Sometimes this leads to problems, as in the need to report a problem with spam classification, in Blogger Help Forum: Something Is Broken
Other people will want to know why, after renaming their blog, all the search engine references now point to a dead URL. Still others may want to rename specific posts, and yet have the post URLs match the new titles.
Blog URLs, and Post URLs, are complex details, for Blogger blogs. By default, both are managed for you. Not everybody understands how to manage blog and post URLs, when necessary.
Not every blog owner understands that ones readers are not possessions, to be manipulated at will.
Spammers would appreciate the ability to use Blogger blogs as starting points.
Many spammers would love to use various Blogger blogs as gateways, redirecting their readers either to other Blogger blogs, or to non Google controlled websites. In order to discourage spamming activity, neither type of redirect is permitted, by the Blogger spam classifier.
Even if automated redirection was permitted, many redirection techniques may not work for everybody. Modern browsers, designed to prevent abusive activity like hacking and spamming, may have filters which explicitly block DNS settings, and scripts, designed to redirect traffic from one website to another.
If you migrate a blog, then redirect, you may not see consistent results.
If you design your URL migration strategy to require automated redirection - and even if Blogger / Google does not delete the blog for abusive technique - you may still not see a consistent transfer of existing traffic, to your new URL.
You can redirect a Blogger blog, to a non BlogSpot URL, using properly setup custom domain publishing - "CNAME" referral. That is the only valid way to redirect a BlogSpot URL, to a non BlogSpot URL. Any other method will eventually leave you posting, in Blogger Help Forum: Something Is Broken
Why was my blog just deleted, by Blogger?
If you migrate to a new BlogSpot URL, use a Welcome post in a stub blog.
If you rename your blog - and publish to a new BlogSpot URL, your only recourse is to publish a "stub" (empty) blog to the old URL, and visually redirect your readers.
This blog is now published as "blogger-status-for-real.blogspot.com". Please update your bookmarks.
Blogger does not offer ".htaccess" features, such as redirection.
One disappointment, experienced by non Blogger webmasters, is the lack of ".htaccess" based redirection. You do not have access to the "blogspot.com" root folder - and you cannot use ".htaccess" based redirection.
You can redirect the feed - after you setup a new feed.
You can, if you wish, redirect the blog feed, after renaming the blog - but this should be done only when necessary.
There are several specific cases where the blog feed should not be redirected.
Custom redirects does not provide BlogSpot to BlogSpot redirection.
Blogger recently provided us the option to redirect traffic from one blog post to another - but the syntax used by the custom redirects wizard explicitly prevents redirection outside the base blog URL. That said, we have seen some imaginative redirections, between different URLs in the same blog.

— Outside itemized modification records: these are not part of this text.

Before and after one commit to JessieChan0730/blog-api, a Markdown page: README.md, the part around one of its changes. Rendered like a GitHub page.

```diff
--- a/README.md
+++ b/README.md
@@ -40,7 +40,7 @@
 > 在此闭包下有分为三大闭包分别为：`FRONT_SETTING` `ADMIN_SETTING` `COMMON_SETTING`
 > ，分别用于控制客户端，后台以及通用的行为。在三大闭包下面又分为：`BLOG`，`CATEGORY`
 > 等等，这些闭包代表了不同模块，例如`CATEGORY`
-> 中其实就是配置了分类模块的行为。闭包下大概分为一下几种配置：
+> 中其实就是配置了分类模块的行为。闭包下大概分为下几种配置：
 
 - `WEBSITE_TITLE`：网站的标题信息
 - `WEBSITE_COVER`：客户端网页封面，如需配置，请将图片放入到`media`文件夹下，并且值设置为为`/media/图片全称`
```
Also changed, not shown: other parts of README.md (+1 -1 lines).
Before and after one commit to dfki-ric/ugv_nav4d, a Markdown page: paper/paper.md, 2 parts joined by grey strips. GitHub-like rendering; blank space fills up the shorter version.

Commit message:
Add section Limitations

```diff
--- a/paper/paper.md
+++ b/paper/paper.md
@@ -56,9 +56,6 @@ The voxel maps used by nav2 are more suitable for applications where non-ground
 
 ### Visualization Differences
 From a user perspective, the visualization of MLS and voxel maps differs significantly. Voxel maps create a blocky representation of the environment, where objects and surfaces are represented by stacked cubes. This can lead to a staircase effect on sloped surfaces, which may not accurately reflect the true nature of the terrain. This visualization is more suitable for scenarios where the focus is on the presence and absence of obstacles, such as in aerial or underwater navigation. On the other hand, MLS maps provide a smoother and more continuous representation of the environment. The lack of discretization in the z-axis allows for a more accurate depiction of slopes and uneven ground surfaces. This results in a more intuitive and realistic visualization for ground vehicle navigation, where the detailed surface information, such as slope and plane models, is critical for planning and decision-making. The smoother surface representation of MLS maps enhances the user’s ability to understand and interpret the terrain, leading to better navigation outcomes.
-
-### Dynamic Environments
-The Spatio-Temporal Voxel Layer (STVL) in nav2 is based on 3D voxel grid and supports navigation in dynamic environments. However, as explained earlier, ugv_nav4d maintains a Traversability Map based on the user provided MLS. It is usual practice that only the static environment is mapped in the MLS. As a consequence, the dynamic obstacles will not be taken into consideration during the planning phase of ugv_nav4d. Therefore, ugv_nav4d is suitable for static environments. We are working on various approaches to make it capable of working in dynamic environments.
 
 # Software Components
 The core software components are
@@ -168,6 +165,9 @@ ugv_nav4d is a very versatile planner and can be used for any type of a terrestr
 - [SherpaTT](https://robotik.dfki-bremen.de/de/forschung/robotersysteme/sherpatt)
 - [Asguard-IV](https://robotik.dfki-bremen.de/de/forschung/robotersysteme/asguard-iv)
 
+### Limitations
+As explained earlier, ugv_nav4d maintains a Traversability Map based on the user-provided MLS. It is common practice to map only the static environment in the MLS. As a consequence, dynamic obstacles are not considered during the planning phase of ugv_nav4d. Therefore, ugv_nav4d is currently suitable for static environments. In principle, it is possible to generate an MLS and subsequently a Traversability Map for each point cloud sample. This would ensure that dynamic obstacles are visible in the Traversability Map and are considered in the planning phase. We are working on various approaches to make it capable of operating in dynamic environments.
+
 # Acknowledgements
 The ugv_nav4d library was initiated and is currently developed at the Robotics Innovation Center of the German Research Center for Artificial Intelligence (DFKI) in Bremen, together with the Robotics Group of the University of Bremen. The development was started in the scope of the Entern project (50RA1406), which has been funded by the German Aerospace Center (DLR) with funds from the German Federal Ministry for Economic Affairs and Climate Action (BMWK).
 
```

Use of the custom redirect feature can generate interesting problems, not all of which can be prevented, easily. You can redirect some URLs - but you need to understand what you can, and cannot do - and why you cannot do everything that you would like.